— DATA FOR REVIEW —
'''
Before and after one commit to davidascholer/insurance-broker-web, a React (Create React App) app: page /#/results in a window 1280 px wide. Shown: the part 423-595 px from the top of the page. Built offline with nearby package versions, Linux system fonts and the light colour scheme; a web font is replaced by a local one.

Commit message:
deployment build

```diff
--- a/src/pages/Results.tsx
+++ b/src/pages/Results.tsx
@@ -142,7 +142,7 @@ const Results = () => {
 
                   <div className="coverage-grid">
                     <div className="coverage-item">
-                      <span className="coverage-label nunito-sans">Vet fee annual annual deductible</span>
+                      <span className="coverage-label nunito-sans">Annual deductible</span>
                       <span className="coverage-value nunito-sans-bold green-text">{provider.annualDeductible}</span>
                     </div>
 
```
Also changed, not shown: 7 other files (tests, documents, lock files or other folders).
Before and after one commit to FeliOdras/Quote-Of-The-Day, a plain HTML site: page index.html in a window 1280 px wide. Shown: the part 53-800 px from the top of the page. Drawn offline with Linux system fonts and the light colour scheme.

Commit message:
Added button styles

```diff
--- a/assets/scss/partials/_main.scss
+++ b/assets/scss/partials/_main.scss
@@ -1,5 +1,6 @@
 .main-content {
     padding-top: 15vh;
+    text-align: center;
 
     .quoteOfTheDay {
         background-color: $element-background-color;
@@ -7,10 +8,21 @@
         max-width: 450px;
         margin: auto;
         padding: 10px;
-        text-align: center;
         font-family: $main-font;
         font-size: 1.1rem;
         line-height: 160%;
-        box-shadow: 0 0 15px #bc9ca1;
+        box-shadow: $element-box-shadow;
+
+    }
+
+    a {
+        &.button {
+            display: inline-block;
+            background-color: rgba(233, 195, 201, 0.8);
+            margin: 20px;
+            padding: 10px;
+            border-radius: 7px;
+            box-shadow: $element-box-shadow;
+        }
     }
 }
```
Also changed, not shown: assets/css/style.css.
'''
— WHAT IS EXPECTED —
Look through the entries for the string "coverage". Every line that has it belongs in the answer.

— RESULT FOR THIS EXERCISE —
                   <div className="coverage-grid">
                     <div className="coverage-item">
-                      <span className="coverage-label nunito-sans">Vet fee annual annual deductible</span>
+                      <span className="coverage-label nunito-sans">Annual deductible</span>
                       <span className="coverage-value nunito-sans-bold green-text">{provider.annualDeductible}</span>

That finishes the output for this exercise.